**Information provided**.
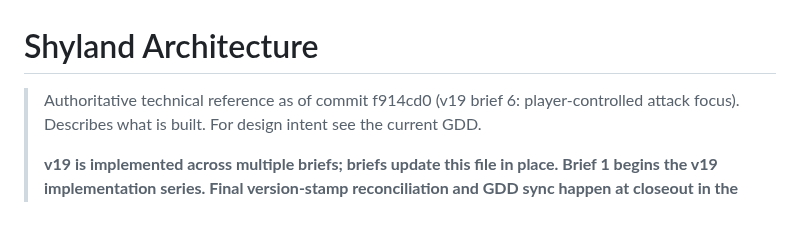
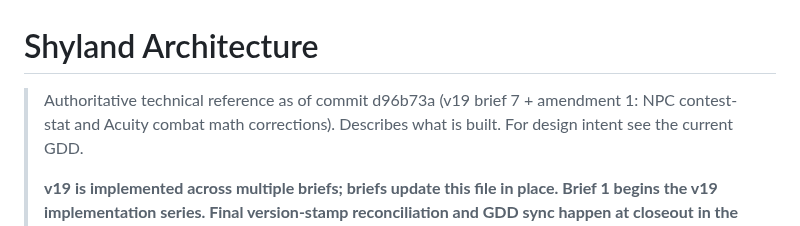
Before and after one commit to KnightOfNight/games-mvc, a Markdown page: docs/shyland/Shyland_Architecture_v19.md, the part around the change. Drawn GitHub-style.

Commit message:
docs: update v19 architecture doc with commit hash d96b73a
Co-Authored-By: Claude Sonnet 5 <noreply@anthropic.com>

```diff
--- a/docs/shyland/Shyland_Architecture_v19.md
+++ b/docs/shyland/Shyland_Architecture_v19.md
@@ -1,6 +1,6 @@
 # Shyland Architecture
 
-> Authoritative technical reference as of commit f914cd0 (v19 brief 6: player-controlled attack focus).
+> Authoritative technical reference as of commit d96b73a (v19 brief 7 + amendment 1: NPC contest-stat and Acuity combat math corrections).
 > Describes what is built. For design intent see the current GDD.
 >
 > **v19 is implemented across multiple briefs; briefs update this file in place. Brief 1 begins the v19 implementation series. Final version-stamp reconciliation and GDD sync happen at closeout in the design chat.**
```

**Task to carry out**.
The material above should be returned exactly, without pictures.

**Response area**.
Before and after one commit to KnightOfNight/games-mvc, a Markdown page: docs/shyland/Shyland_Architecture_v19.md, the part around the change. Drawn GitHub-style.

Commit message:
docs: update v19 architecture doc with commit hash d96b73a
Co-Authored-By: Claude Sonnet 5 <noreply@anthropic.com>

```diff
--- a/docs/shyland/Shyland_Architecture_v19.md
+++ b/docs/shyland/Shyland_Architecture_v19.md
@@ -1,6 +1,6 @@
 # Shyland Architecture
 
-> Authoritative technical reference as of commit f914cd0 (v19 brief 6: player-controlled attack focus).
+> Authoritative technical reference as of commit d96b73a (v19 brief 7 + amendment 1: NPC contest-stat and Acuity combat math corrections).
 > Describes what is built. For design intent see the current GDD.
 >
 > **v19 is implemented across multiple briefs; briefs update this file in place. Brief 1 begins the v19 implementation series. Final version-stamp reconciliation and GDD sync happen at closeout in the design chat.**
```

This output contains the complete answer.